An audit can be an event to look forward to as it will affirm your worthiness and set-up high-fives all around. If, as an organization, your financial reporting falls short of five stars (i.e., a clean audit), don’t despair; you will know what must be done to get there next year.
The purpose of your nonprofit’s audit
A nonprofit audit is designed to ensure financial reports are “reasonably accurate” while presenting the information in agreement with Generally Accepted Accounting Principles (GAAP). Here are a few things to keep in mind. First, auditors only review the financial statements that you create internally. They conduct various tests and confirmations to reach an opinion on their fairness and accuracy.
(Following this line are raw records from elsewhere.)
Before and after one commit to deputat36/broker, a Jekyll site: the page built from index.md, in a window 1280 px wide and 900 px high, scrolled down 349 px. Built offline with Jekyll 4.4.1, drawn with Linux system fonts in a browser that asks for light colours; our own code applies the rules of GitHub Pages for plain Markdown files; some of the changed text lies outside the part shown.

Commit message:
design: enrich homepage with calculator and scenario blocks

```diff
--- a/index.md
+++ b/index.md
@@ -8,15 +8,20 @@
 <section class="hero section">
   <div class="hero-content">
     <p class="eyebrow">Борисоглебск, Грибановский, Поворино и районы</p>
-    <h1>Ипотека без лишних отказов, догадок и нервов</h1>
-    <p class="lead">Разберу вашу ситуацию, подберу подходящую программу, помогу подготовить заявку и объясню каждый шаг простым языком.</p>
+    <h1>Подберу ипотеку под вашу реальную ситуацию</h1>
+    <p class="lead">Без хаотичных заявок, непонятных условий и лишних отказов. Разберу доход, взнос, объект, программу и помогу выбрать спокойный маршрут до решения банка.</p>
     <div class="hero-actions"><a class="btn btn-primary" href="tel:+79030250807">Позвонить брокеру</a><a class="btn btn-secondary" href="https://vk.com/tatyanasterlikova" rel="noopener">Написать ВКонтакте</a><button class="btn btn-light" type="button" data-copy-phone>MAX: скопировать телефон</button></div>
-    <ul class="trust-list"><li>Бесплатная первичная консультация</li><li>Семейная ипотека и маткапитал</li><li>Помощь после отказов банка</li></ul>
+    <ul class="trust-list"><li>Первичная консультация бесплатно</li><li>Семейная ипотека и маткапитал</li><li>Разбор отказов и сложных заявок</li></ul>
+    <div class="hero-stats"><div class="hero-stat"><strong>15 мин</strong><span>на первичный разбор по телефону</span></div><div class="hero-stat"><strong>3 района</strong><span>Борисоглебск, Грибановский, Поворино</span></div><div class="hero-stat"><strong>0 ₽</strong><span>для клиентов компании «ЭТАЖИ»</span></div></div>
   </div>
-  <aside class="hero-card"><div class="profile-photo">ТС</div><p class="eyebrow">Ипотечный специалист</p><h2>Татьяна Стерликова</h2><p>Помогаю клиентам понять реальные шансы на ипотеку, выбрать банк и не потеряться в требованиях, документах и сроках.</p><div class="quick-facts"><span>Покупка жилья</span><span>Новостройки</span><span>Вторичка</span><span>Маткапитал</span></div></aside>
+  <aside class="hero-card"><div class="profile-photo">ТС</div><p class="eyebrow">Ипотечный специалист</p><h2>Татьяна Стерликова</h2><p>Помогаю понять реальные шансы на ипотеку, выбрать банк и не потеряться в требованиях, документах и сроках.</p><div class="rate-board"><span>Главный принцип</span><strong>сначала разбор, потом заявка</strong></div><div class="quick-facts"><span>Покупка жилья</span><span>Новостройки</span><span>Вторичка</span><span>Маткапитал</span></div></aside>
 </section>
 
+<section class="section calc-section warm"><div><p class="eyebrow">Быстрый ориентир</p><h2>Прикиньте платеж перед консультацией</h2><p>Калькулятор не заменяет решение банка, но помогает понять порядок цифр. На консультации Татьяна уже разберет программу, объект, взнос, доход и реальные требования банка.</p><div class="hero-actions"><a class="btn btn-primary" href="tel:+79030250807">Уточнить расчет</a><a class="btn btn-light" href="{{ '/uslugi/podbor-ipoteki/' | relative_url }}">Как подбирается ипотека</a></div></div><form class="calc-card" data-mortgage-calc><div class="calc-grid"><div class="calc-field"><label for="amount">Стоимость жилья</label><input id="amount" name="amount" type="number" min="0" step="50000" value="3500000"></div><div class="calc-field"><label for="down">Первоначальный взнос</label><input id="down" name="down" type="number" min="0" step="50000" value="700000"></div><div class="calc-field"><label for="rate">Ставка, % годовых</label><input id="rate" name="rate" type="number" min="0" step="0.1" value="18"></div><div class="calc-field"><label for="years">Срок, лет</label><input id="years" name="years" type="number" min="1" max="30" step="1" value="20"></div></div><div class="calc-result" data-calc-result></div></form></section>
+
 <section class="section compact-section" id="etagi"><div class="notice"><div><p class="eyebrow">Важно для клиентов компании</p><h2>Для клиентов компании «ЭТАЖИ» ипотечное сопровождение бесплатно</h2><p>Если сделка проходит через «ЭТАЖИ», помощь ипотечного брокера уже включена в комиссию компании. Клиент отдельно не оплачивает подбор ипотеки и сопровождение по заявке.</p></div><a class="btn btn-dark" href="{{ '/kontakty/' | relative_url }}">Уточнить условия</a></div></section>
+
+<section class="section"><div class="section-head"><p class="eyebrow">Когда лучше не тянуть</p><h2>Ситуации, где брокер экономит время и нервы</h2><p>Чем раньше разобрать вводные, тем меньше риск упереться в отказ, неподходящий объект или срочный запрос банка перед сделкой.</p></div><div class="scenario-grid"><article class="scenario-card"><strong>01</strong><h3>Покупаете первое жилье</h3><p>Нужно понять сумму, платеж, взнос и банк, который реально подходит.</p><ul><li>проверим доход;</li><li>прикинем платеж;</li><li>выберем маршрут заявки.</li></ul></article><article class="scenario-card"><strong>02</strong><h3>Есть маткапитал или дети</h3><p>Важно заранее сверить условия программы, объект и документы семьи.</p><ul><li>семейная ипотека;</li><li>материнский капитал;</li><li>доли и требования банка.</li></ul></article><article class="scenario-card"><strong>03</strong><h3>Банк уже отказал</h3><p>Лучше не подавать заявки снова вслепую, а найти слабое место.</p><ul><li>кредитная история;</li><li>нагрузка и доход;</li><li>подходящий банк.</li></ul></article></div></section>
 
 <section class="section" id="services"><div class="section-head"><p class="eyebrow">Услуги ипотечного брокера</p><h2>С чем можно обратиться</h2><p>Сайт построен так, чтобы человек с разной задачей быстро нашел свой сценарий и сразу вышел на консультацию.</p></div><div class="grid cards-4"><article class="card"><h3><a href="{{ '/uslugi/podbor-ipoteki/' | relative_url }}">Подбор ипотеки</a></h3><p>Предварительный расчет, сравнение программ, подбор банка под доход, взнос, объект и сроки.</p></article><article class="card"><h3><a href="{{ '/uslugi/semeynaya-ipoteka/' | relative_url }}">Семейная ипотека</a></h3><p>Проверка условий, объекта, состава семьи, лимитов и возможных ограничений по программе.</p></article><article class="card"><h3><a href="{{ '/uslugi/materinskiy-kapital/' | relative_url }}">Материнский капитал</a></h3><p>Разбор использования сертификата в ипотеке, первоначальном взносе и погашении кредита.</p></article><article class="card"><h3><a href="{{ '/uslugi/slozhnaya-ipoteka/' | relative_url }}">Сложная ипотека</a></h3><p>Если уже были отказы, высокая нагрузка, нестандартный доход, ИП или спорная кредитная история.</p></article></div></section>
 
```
If you’d like information on financial reports, consider reading Interpreting Financial Reports – A Guide to Strong Nonprofit Financial Leadership or Nonprofit Accounting Reports and What to do With Them.
Also, there’s a common misconception that audits are designed to search out fraud. Auditors perform special-purpose forensic audit designed for that purpose, but not as part of the regular audit. If they fortuitously find it, of course, they are obligated to report it to management and the Board. An important part of your nonprofit’s audit is a review of the system of internal controls. A weak system puts the organization at risk of fraud and could result in a qualified opinion. Internal controls are covered in a separate article, Internal Controls for Nonprofits- Top 10 Best Practices.